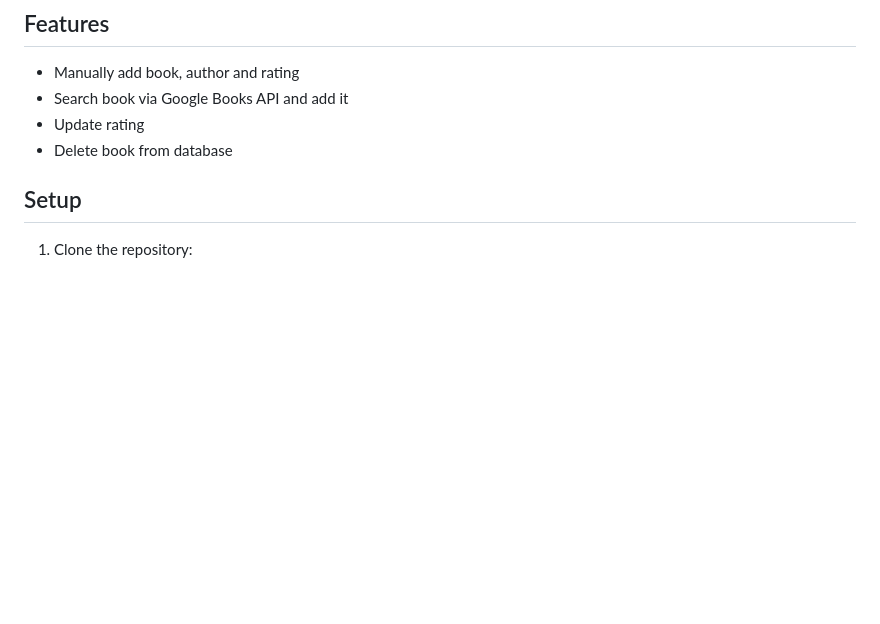
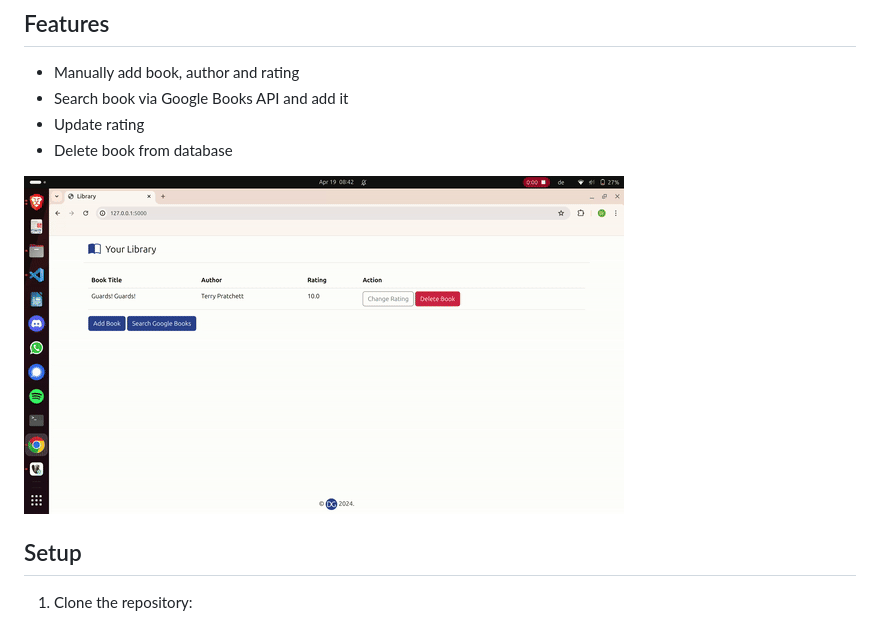
Before and after one commit to Dimi-G/Library_Webapp, a Markdown page: README.md, the part around the change. Rendered like a GitHub page; pictures changed too: static/demo.gif (added); blank space fills up the shorter version.

Commit message:
add gif demo

```diff
--- a/README.md
+++ b/README.md
@@ -7,6 +7,8 @@ A python application using Flask framework for the web application, Flask-WTF fo
   - Search book via Google Books API and add it
   - Update rating
   - Delete book from database
+
+  ![demo](static/demo.gif)
 
 ## Setup
 1. Clone the repository:
```
Also changed, not shown: 2 other files.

* * * * * * * * *

__Exercise directions__
Word for word, restate the material above; do not carry over the pictures.

__Exercise answer__
Before and after one commit to Dimi-G/Library_Webapp, a Markdown page: README.md, the part around the change. Rendered like a GitHub page; pictures changed too: static/demo.gif (added); blank space fills up the shorter version.

Commit message:
add gif demo

```diff
--- a/README.md
+++ b/README.md
@@ -7,6 +7,8 @@ A python application using Flask framework for the web application, Flask-WTF fo
   - Search book via Google Books API and add it
   - Update rating
   - Delete book from database
+
+  ![demo](static/demo.gif)
 
 ## Setup
 1. Clone the repository:
```
Also changed, not shown: 2 other files.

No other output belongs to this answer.